_Exercise objective_
Within the records below, find each line that holds the string "span", then copy it.

Front-end code change data:
____

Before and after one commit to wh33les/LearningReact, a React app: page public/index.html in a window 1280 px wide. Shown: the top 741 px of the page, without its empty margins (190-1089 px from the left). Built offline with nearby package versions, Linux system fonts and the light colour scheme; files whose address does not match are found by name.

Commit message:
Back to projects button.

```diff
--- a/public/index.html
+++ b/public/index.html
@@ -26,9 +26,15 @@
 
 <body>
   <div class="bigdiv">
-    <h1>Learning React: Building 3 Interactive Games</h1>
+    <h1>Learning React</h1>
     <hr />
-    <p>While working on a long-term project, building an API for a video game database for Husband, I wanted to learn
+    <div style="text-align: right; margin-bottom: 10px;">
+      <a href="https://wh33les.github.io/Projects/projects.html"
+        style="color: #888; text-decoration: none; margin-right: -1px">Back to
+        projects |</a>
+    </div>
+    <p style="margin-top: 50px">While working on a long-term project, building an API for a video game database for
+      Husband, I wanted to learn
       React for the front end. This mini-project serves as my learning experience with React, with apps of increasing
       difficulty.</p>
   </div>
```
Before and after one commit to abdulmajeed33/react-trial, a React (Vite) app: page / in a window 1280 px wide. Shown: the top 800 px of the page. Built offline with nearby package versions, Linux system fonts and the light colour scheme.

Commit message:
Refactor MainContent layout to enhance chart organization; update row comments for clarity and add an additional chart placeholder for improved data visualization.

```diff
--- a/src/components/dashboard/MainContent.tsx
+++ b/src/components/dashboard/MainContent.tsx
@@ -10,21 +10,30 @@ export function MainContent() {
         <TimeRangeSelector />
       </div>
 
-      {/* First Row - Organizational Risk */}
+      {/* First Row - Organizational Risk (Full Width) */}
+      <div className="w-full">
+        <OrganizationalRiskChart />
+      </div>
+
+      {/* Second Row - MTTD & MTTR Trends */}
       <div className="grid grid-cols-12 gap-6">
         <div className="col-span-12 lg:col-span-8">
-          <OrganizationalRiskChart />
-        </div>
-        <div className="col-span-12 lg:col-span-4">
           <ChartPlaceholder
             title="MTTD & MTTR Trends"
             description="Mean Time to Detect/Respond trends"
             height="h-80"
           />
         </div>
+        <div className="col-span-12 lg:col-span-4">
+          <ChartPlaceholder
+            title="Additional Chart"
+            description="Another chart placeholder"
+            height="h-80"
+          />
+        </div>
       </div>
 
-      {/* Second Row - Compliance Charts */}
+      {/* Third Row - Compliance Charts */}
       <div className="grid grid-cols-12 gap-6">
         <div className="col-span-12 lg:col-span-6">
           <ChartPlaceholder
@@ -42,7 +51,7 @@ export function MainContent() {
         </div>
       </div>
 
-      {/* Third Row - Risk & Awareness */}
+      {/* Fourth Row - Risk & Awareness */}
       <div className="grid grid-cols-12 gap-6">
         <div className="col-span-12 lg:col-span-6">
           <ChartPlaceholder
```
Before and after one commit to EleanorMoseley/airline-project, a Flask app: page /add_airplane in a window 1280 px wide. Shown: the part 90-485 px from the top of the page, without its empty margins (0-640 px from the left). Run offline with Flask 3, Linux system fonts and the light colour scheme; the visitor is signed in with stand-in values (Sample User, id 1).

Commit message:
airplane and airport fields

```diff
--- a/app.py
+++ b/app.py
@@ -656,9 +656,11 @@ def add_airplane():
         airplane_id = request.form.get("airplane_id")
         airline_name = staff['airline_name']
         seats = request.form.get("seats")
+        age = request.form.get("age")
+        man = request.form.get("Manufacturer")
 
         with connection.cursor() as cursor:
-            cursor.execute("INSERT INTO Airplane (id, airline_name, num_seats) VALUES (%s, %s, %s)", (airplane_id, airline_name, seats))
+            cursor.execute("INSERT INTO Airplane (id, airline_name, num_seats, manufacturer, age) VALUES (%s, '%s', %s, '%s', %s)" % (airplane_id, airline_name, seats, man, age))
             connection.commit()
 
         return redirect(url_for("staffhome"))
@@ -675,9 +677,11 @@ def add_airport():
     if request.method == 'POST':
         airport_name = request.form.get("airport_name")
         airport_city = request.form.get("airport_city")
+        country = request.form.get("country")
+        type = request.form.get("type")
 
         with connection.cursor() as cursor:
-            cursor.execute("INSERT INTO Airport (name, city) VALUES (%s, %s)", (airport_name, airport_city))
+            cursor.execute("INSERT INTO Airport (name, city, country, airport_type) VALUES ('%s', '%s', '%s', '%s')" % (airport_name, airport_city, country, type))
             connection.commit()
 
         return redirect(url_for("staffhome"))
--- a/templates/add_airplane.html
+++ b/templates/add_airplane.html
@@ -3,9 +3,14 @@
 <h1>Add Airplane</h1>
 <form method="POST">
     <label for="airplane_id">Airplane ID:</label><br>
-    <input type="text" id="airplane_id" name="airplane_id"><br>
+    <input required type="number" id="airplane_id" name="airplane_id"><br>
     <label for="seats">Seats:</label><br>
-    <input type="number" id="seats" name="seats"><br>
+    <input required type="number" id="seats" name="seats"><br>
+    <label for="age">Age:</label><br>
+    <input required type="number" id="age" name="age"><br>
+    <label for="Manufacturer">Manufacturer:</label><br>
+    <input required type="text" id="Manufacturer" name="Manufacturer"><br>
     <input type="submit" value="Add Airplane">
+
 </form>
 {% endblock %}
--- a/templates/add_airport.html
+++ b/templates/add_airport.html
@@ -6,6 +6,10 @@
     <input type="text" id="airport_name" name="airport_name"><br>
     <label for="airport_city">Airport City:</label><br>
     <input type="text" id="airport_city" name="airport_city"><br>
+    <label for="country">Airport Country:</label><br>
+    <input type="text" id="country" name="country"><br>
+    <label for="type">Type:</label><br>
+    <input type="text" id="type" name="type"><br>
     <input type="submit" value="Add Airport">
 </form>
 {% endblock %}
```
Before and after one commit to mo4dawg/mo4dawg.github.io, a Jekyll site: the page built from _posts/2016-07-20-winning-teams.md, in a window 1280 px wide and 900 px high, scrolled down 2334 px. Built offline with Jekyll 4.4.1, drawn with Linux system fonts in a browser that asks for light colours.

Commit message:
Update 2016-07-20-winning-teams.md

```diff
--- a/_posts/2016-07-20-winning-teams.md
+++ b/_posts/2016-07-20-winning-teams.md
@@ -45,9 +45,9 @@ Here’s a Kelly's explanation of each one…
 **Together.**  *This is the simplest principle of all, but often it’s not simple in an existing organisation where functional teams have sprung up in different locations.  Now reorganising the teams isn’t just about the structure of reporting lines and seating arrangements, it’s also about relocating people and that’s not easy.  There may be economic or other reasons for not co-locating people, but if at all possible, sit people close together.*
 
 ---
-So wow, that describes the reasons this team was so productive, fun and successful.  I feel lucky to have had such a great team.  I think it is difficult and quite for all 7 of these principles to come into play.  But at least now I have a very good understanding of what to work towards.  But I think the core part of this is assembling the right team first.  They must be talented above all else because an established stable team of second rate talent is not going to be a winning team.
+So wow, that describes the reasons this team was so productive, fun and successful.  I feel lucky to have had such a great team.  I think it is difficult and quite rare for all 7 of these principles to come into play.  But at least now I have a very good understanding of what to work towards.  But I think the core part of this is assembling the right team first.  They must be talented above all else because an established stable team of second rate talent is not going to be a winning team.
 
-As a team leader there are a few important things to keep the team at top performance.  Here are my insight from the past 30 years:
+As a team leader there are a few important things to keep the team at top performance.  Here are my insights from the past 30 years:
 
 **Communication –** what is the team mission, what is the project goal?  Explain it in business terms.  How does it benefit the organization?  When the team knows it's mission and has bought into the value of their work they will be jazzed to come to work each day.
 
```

____

_Answer below_
         <div className="col-span-12 lg:col-span-8">
-        <div className="col-span-12 lg:col-span-4">
+        <div className="col-span-12 lg:col-span-4">
         <div className="col-span-12 lg:col-span-6">
         <div className="col-span-12 lg:col-span-6">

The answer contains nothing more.